Sarbanes-Oxley (SOX) and the impact on IT security
Sarbanes-Oxley is not directly impacting IT Security requirements. It is far reaching legislation adressing corporate governance and the liabilities of directors and officers. However proper record keeping and accounting and behavior are all part of the legislative requirements and these can create IT Security requirements.
When the Sarbanes-Oxley (SOX) reforms for accounting and reporting were brought in during 2002 in the USA, in the wake of the Enron and Worldcom scandals, few thought that they would have an impact upon requirements for IT security. And even fewer that it would be the most powerful driver for implementing digital signature and encryption technology.
But closer scrutiny of the words reveals the force behind the reforms.
"Meanwhile, the Sarbanes-Oxley reforms designed to crack down on corporate wrongdoing have substantially increased penalties for individuals involved in corporate fraud. Under the Sarbanes Oxley Act the penalty for certifying an annual report that is later proved to be misleading is up to 10 years in prison. If an individual "wilfully" misleads, the penalty can be as much as 20 years in jail." © The Telegraph Group. This text was written, not following the sentencing of Jamie Olis, a middle ranking executive at Dynegy, the energy company, 24 years in jail over his role in a $300m accounting fraud. They were written following the revelation that the Shell company may have misled investors and regulators over the levels of their oil reserves.
The hook is the words, 'certifying an annual report that is later proved to be misleading".'
Today many companies are required to make statements about their IT security practices and regulatory compliance in their annual reports. And that has an impact on their auditors.
"Experience from the US shows that businesses are likely to find thousands of IT holes that need to be filled before they can demonstrate that they meet the US standards for financial reporting, Malcolm Marshall, partner at KPMG, will tell this week's Infosecurity Europe conference. A review of IT systems is fundamental to comply with Sarbanes Oxley, which requires businesses with a US stock market listing to demonstrate best practice in their financial reporting controls. IT directors who do not take a lead in ensuring their businesses are ready for Sarbanes-Oxley risk having cumbersome systems imposed on them by the rest of the business." © Computer Weekly.com Ltd

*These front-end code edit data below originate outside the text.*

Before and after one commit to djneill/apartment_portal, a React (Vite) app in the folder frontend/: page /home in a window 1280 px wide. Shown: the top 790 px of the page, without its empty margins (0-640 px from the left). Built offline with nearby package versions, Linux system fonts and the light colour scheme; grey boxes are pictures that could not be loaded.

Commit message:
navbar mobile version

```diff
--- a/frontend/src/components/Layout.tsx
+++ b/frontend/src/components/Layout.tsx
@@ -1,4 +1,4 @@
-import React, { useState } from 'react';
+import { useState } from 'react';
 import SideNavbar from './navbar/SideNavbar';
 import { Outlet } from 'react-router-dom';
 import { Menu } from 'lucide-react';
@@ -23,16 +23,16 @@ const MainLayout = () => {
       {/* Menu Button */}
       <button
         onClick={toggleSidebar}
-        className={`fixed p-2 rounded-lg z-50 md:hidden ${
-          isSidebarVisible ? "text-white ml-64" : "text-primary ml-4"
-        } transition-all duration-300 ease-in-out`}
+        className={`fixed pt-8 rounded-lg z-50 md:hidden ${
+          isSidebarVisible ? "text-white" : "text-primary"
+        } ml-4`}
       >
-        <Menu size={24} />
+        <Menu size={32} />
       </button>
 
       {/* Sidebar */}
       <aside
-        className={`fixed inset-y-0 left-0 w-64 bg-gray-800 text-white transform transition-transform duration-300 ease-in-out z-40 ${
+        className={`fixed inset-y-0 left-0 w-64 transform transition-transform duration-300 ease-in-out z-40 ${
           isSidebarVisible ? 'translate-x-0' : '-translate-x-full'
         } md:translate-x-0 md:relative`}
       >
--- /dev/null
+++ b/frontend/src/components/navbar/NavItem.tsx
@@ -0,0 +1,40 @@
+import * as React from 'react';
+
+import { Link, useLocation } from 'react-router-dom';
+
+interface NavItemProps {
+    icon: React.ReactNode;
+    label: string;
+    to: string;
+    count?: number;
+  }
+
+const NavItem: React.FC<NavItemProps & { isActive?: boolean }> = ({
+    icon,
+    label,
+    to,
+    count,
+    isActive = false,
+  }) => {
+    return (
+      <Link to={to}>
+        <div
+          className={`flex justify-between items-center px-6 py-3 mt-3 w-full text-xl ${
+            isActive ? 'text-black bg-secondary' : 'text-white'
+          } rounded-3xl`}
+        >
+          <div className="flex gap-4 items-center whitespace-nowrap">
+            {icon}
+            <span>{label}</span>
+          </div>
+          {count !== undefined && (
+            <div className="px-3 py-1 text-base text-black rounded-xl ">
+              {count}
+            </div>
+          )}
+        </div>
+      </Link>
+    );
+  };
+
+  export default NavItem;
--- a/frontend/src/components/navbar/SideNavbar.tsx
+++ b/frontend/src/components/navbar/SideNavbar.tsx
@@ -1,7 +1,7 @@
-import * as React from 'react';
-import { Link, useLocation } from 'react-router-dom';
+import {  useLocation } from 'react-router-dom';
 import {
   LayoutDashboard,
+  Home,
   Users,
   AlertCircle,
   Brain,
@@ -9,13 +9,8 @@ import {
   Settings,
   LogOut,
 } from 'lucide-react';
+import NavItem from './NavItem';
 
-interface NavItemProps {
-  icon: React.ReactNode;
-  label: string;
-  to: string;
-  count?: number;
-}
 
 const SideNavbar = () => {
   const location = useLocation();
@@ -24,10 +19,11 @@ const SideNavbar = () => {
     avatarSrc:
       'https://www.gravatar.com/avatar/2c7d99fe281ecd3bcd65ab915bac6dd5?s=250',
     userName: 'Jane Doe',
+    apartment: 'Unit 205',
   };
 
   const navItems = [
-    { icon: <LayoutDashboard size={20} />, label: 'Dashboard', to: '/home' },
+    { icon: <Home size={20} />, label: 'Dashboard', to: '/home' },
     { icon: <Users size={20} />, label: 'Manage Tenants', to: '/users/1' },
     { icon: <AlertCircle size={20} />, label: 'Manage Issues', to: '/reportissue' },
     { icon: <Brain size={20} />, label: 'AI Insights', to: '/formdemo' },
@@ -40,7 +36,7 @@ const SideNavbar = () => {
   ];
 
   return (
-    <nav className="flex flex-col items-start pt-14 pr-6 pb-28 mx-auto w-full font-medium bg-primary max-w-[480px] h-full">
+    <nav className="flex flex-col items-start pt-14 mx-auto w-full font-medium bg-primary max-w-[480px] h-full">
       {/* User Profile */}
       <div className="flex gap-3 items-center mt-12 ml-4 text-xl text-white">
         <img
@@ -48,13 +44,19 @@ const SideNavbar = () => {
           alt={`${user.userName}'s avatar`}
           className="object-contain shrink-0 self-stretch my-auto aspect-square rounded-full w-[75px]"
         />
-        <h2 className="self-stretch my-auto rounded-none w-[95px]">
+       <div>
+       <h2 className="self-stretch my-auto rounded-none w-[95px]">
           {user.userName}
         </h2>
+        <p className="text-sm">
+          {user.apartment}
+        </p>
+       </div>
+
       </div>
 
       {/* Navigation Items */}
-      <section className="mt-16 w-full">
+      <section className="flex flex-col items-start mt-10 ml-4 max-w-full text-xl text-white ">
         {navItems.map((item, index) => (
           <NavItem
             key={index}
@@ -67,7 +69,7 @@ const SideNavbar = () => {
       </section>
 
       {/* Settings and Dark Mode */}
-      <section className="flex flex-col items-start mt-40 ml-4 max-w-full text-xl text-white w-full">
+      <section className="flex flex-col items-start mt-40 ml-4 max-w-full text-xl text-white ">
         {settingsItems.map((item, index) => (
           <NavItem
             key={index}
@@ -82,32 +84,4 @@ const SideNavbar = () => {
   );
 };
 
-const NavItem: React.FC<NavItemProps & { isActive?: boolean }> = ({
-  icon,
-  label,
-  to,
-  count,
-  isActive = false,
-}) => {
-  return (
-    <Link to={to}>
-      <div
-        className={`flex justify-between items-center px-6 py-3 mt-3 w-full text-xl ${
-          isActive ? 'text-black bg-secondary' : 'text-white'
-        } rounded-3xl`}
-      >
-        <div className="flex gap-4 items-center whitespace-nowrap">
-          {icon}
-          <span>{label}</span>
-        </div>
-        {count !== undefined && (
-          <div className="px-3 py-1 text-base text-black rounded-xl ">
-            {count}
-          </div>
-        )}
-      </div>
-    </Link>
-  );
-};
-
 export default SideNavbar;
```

Exposure is more complicated where an organization is stating that it complies with regulation. Examples include the HIPAA (Health Insurance Portability and Accountability Act) or the GLBA (Gramm Leach Bliley Act) which have requirements that the enterprise takes real steps to preserve confidentiality of customer/patient information.
But even general industry has a responsibility to show that it has preserved the integrity of corporate information and taken steps to protect it from prying eyes when it should not be disclosed.
Companies are going to have to put money behind introducing encryption and digital signature products if they are going to be matching the claims in their annual reports, or their executives could end up repenting at leisure.